[Start of Attachment]
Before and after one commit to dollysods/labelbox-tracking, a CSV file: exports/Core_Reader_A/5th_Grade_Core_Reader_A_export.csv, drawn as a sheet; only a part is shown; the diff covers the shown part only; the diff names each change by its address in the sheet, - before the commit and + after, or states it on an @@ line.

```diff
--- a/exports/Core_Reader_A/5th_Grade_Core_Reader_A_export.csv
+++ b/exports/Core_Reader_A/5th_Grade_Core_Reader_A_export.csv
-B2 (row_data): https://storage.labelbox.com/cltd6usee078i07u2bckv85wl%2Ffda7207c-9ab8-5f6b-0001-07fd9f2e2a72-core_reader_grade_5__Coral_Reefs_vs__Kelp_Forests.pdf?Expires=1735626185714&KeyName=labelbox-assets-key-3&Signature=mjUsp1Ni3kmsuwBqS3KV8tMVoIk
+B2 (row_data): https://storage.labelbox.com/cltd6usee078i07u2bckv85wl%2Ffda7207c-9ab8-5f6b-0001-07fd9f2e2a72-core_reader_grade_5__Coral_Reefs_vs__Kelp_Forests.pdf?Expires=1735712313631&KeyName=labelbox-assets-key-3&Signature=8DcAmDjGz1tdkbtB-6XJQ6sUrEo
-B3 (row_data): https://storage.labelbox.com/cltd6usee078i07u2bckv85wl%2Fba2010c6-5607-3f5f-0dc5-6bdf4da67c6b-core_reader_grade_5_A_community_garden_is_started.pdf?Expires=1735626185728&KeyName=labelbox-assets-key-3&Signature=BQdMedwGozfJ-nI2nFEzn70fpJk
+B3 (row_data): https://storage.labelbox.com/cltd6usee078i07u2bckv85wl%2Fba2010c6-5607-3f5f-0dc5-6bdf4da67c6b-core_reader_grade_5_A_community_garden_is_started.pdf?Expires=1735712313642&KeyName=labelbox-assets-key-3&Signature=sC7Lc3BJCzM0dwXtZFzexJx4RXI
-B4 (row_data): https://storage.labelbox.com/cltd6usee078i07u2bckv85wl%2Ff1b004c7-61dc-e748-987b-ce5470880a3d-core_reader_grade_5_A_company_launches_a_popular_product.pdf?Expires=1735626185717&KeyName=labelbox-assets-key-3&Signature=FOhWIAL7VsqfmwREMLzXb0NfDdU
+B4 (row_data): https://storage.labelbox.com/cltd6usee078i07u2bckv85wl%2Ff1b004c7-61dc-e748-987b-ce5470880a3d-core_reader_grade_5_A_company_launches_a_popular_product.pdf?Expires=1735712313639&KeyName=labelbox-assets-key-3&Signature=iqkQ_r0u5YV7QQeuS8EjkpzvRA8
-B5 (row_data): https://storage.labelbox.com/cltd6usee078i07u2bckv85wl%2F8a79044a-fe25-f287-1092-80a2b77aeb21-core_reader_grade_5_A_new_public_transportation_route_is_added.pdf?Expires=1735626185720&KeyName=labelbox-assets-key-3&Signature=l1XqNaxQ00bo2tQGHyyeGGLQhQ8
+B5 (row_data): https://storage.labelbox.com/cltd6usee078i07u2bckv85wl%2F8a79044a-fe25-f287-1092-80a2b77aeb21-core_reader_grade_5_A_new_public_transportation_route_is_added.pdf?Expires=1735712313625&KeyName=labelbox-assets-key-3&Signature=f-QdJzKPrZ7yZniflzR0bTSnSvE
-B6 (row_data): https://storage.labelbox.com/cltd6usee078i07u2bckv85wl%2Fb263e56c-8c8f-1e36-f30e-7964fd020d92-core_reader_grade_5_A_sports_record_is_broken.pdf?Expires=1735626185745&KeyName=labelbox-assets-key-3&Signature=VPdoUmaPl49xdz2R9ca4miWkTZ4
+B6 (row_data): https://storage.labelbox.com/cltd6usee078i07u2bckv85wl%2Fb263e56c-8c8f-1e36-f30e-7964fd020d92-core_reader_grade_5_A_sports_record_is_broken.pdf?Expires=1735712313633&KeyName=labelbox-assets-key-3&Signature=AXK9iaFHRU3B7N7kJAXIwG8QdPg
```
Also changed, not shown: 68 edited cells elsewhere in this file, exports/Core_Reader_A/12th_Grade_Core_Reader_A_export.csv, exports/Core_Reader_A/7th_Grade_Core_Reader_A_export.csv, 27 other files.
[End of Attachment]
◆ **Brief**
Each line above needs to be repeated exactly, with nothing omitted.

◆ **Expected output**
Before and after one commit to dollysods/labelbox-tracking, a CSV file: exports/Core_Reader_A/5th_Grade_Core_Reader_A_export.csv, drawn as a sheet; only a part is shown; the diff covers the shown part only; the diff names each change by its address in the sheet, - before the commit and + after, or states it on an @@ line.

```diff
--- a/exports/Core_Reader_A/5th_Grade_Core_Reader_A_export.csv
+++ b/exports/Core_Reader_A/5th_Grade_Core_Reader_A_export.csv
-B2 (row_data): https://storage.labelbox.com/cltd6usee078i07u2bckv85wl%2Ffda7207c-9ab8-5f6b-0001-07fd9f2e2a72-core_reader_grade_5__Coral_Reefs_vs__Kelp_Forests.pdf?Expires=1735626185714&KeyName=labelbox-assets-key-3&Signature=mjUsp1Ni3kmsuwBqS3KV8tMVoIk
+B2 (row_data): https://storage.labelbox.com/cltd6usee078i07u2bckv85wl%2Ffda7207c-9ab8-5f6b-0001-07fd9f2e2a72-core_reader_grade_5__Coral_Reefs_vs__Kelp_Forests.pdf?Expires=1735712313631&KeyName=labelbox-assets-key-3&Signature=8DcAmDjGz1tdkbtB-6XJQ6sUrEo
-B3 (row_data): https://storage.labelbox.com/cltd6usee078i07u2bckv85wl%2Fba2010c6-5607-3f5f-0dc5-6bdf4da67c6b-core_reader_grade_5_A_community_garden_is_started.pdf?Expires=1735626185728&KeyName=labelbox-assets-key-3&Signature=BQdMedwGozfJ-nI2nFEzn70fpJk
+B3 (row_data): https://storage.labelbox.com/cltd6usee078i07u2bckv85wl%2Fba2010c6-5607-3f5f-0dc5-6bdf4da67c6b-core_reader_grade_5_A_community_garden_is_started.pdf?Expires=1735712313642&KeyName=labelbox-assets-key-3&Signature=sC7Lc3BJCzM0dwXtZFzexJx4RXI
-B4 (row_data): https://storage.labelbox.com/cltd6usee078i07u2bckv85wl%2Ff1b004c7-61dc-e748-987b-ce5470880a3d-core_reader_grade_5_A_company_launches_a_popular_product.pdf?Expires=1735626185717&KeyName=labelbox-assets-key-3&Signature=FOhWIAL7VsqfmwREMLzXb0NfDdU
+B4 (row_data): https://storage.labelbox.com/cltd6usee078i07u2bckv85wl%2Ff1b004c7-61dc-e748-987b-ce5470880a3d-core_reader_grade_5_A_company_launches_a_popular_product.pdf?Expires=1735712313639&KeyName=labelbox-assets-key-3&Signature=iqkQ_r0u5YV7QQeuS8EjkpzvRA8
-B5 (row_data): https://storage.labelbox.com/cltd6usee078i07u2bckv85wl%2F8a79044a-fe25-f287-1092-80a2b77aeb21-core_reader_grade_5_A_new_public_transportation_route_is_added.pdf?Expires=1735626185720&KeyName=labelbox-assets-key-3&Signature=l1XqNaxQ00bo2tQGHyyeGGLQhQ8
+B5 (row_data): https://storage.labelbox.com/cltd6usee078i07u2bckv85wl%2F8a79044a-fe25-f287-1092-80a2b77aeb21-core_reader_grade_5_A_new_public_transportation_route_is_added.pdf?Expires=1735712313625&KeyName=labelbox-assets-key-3&Signature=f-QdJzKPrZ7yZniflzR0bTSnSvE
-B6 (row_data): https://storage.labelbox.com/cltd6usee078i07u2bckv85wl%2Fb263e56c-8c8f-1e36-f30e-7964fd020d92-core_reader_grade_5_A_sports_record_is_broken.pdf?Expires=1735626185745&KeyName=labelbox-assets-key-3&Signature=VPdoUmaPl49xdz2R9ca4miWkTZ4
+B6 (row_data): https://storage.labelbox.com/cltd6usee078i07u2bckv85wl%2Fb263e56c-8c8f-1e36-f30e-7964fd020d92-core_reader_grade_5_A_sports_record_is_broken.pdf?Expires=1735712313633&KeyName=labelbox-assets-key-3&Signature=AXK9iaFHRU3B7N7kJAXIwG8QdPg
```
Also changed, not shown: 68 edited cells elsewhere in this file, exports/Core_Reader_A/12th_Grade_Core_Reader_A_export.csv, exports/Core_Reader_A/7th_Grade_Core_Reader_A_export.csv, 27 other files.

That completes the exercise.